One-time techbiz darling shops self to Milwaukee instead
Electric car battery maker A123 Systems has filed for bankruptcy in the US and plans to sell its automotive business to American rival Johnson Controls.
The new plan for the Chapter 11 firm scuppers a proposed rescue from a Chinese company, Wanxiang Group, which wanted to take an 80 per cent stake in A123 for $465m.
"We believe the asset purchase agreement with Johnson Controls, coupled with a Chapter 11 filing, is in the best interests of A123 and its stakeholders at this time," chief exec David Vieau said in a canned statement.
"We determined not to move forward with the previously announced Wanxiang agreement as a result of unanticipated and significant challenges to its completion," he added.
Although Vieau kept the reasons for the deal's demise vague, it could be something to do with the political opposition to the agreement because it would be giving money and technology to China. US officials have become increasingly wary of having Chinese tech firms present on US soil, claiming that they would allow their government to cyber-spy on the US and nick American innovations.
Government officials were concerned about A123's contracts with the Department of Defense and also unhappy that billions of taxpayer dollars that came from President Barack Obama's stimulus programmes could end up going to China instead of going to the US and creating American jobs.
However, A123 was also in a bit of a hurry. A $2.8m debt payment came due yesterday, leaving the company in a sticky cash-flow situation and the Chinese deal would require approval from the Committee on Foreign Investment in the US, whereas the US deal can go straight through.
The agreement with Johnson Controls is significantly smaller, allowing the Milwaukee-based firm to nab its auto unit for $125m, subject to higher offers in its bankruptcy auction. ®
once upon a time A123 made batteries for cordless tools and did well.
then they decided to get into electric cars and politics.
now, they're bankrupt.
there is no step 4. while the media/political complex makes money, it seems the political/industrial complex doesn't work so well after the politico has gotten his election contributions.
Flame, in irony. A123 cells were hard to kill, and if any vented with flame, it was under epic stupidity or deliberate.
The A123 batteries were superb. Recharge in 8 minutes, brutal power density and practically indestructible.
However, if you wanted to buy batteries and you didn't want to buy one billion batteries, they gave you the finger.
People were buying the powertool battery packs, breaking them up to get the A123 cells inside, which was both expensive and increasingly unreliable when inside the packs you suddenly found some other crap and not the coveted A123 cells...
Meanwhile, while A123 has been flipping the bird to customers, the chinese manufacturers have improved their products to the point where they have 1/20th to 1/10th of the power of A123, which is "good enough" for electric cars if you accept overnight charging. Unlike A123, the chinese companies are happy to sell their products both to distributors and to individuals who order a prius' worth of batteries.
The US has no battery tech for China to steal
In 2008 and every year since, the number of Chinese clean energy patents filed globally was more than those filed by US and Japanese inventors combined.

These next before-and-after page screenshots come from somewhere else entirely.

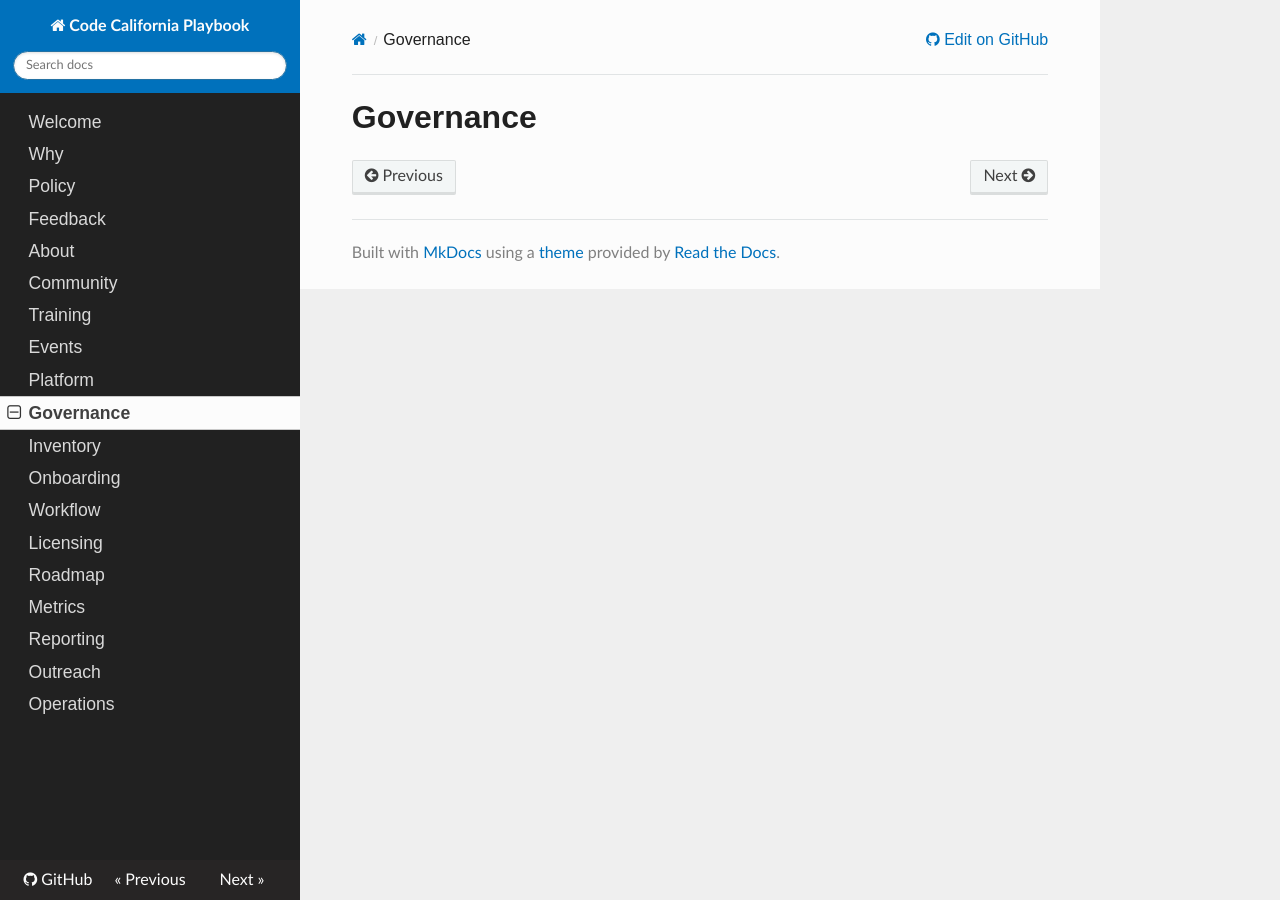
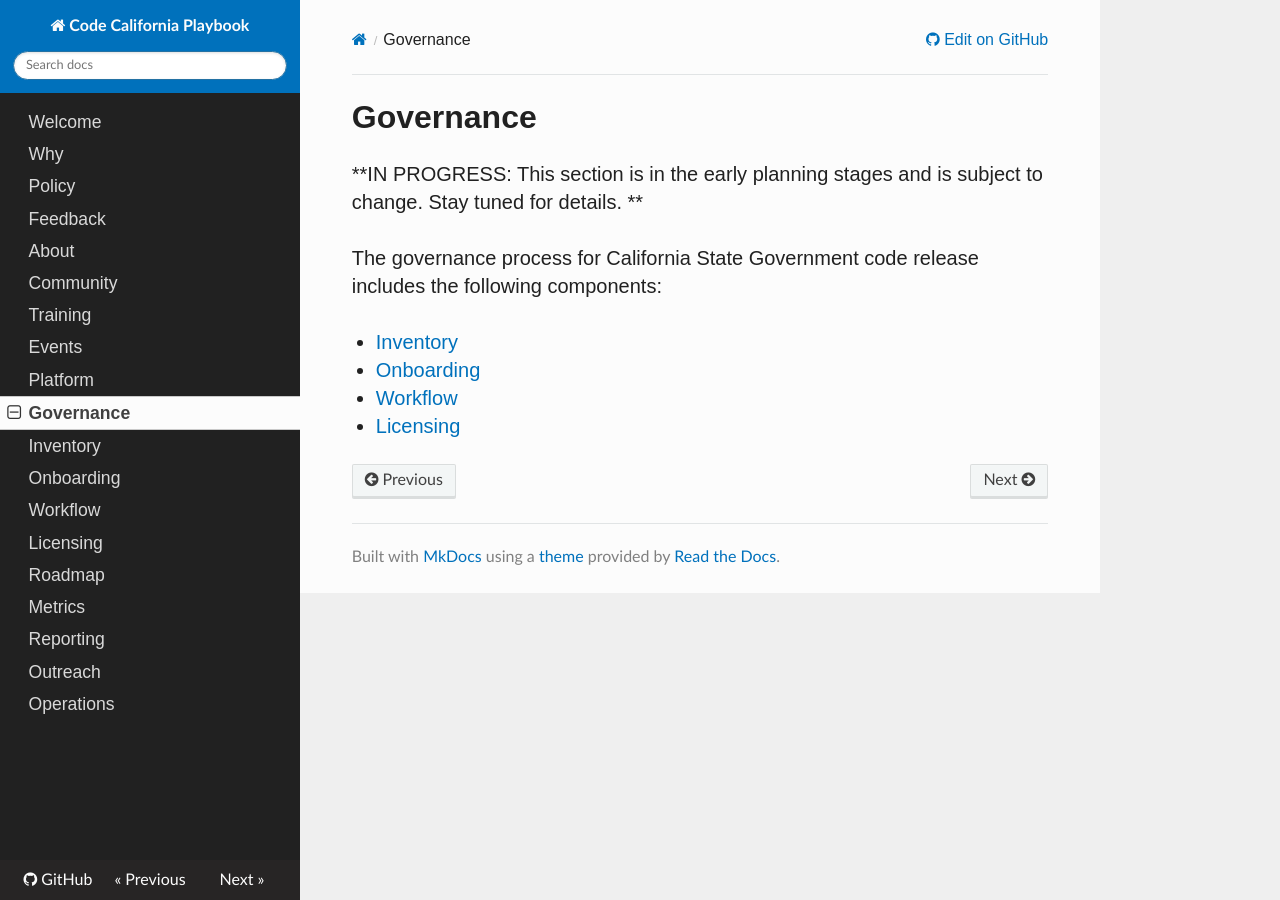
Before and after one commit to CA-CODE-Works/playbook, an MkDocs documentation site: the page built from docs/governance.md, in a window 1280 px wide. Built offline with MkDocs 1.6.1, drawn with Linux system fonts in a browser that asks for light colours; nearby versions of some CDN libraries; old or Windows-style settings are respelled for this version of MkDocs.

Commit message:
Update governance.md

```diff
--- a/docs/governance.md
+++ b/docs/governance.md
@@ -1 +1,13 @@
 # Governance
+
+**IN PROGRESS: This section is in the early planning stages and is subject to change. Stay tuned for details. **
+
+The governance process for California State Government code release includes the following components:
+
+* [Inventory](inventory.md)
+
+* [Onboarding](onboarding.md)
+
+* [Workflow](worlkflow.md)
+
+* [Licensing](licensing.md)
```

Chinese investment in clean energy technology R&D is twice that of the US. And when it comes to battery technology, patents issued to both Japan and China are 5x those to the US, while South Korea leads at 10x. The House Science, Space and Technology Committee is trying to put the final nail in the coffin by killing what remaining investment the US government has in alternative energy research.